Records also show that Red Strategies USA LLC received $4,213.52 in 2021 from the campaign of Vickie Paladino, a Republican who won a seat on the City Council that year. Vickie Paladino referred questions about the firm’s work on her race to her son, Tom Paladino, who was a consultant on his mother’s team and also worked in a similar capacity for Stefano Forte.
“A big part of what Santos seems to have been doing is not telling anybody that this was his company. … Like he got on Zoom calls with people pretending to … make a neutral introduction to this company, meanwhile he was actually one of the owners of it, or the founder, whatever he was,” Tom Paladino told TPM. “I had no idea that this was his company. We didn’t know.”
Despite the unusual circumstances, Paladino said Red Strategies “did the work.”
Red Strategies helped run “a couple of weeks of robocalls” for his mother, Paladino said. They felt it was “a legit service.”
Santos was perhaps able to involve himself with other candidates because he projected an air of success, Paladino suggested. That included his association with Marks, who Paladino said was known as “the gold standard” in New York GOP circles. Santos also bolstered his standing with claims of wealth that, according to prosecutors, were fueled with lies and ill-gotten gains.
Santos’ ability to charm his fellow Republicans was also, in Paladino’s view, aided by the fact the party has traditionally struggled to gain footing in the New York City area.

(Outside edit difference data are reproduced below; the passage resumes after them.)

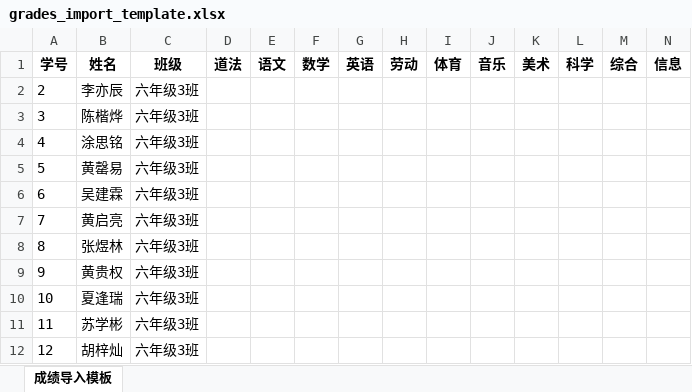
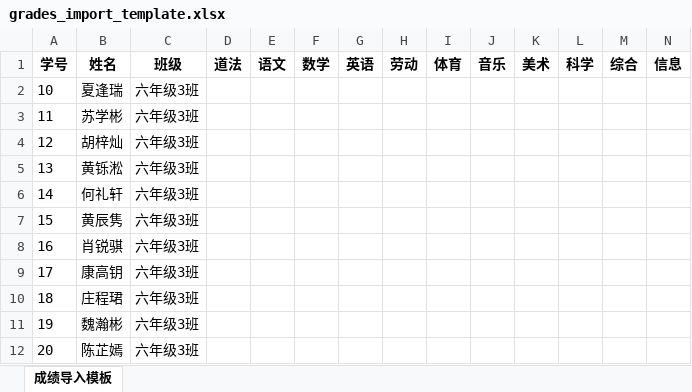
Before and after one commit to ysxx86/my_project, an Excel workbook: templates/grades_import_template.xlsx, sheet 成绩导入模板, drawn as a sheet; only a part is shown; the shorter side is filled out with more unchanged rows; values as stored, in another font and other column widths than the file's, no borders; rows hold the shown columns only; the diff names each change by its address in the sheet, - before the commit and + after, or states it on an @@ line.

```diff
--- a/templates/grades_import_template.xlsx (sheet 成绩导入模板)
+++ b/templates/grades_import_template.xlsx (sheet 成绩导入模板)
-row 2: 2 | 李亦辰 | 六年级3班
-row 3: 3 | 陈楷烨 | 六年级3班
-row 4: 4 | 涂思铭 | 六年级3班
-row 5: 5 | 黄罄易 | 六年级3班
-row 6: 6 | 吴建霖 | 六年级3班
-row 7: 7 | 黄启亮 | 六年级3班
-row 8: 8 | 张煜林 | 六年级3班
-row 9: 9 | 黄贵权 | 六年级3班
```
Also changed, not shown: templates/student_template.xlsx, 11 other files.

“He built himself up in a way that made himself seem very impressive,” Paladino said. “Nobody really wanted to look below the surface because Republicans in New York in general are very happy to have candidates who seem like they have a shot.”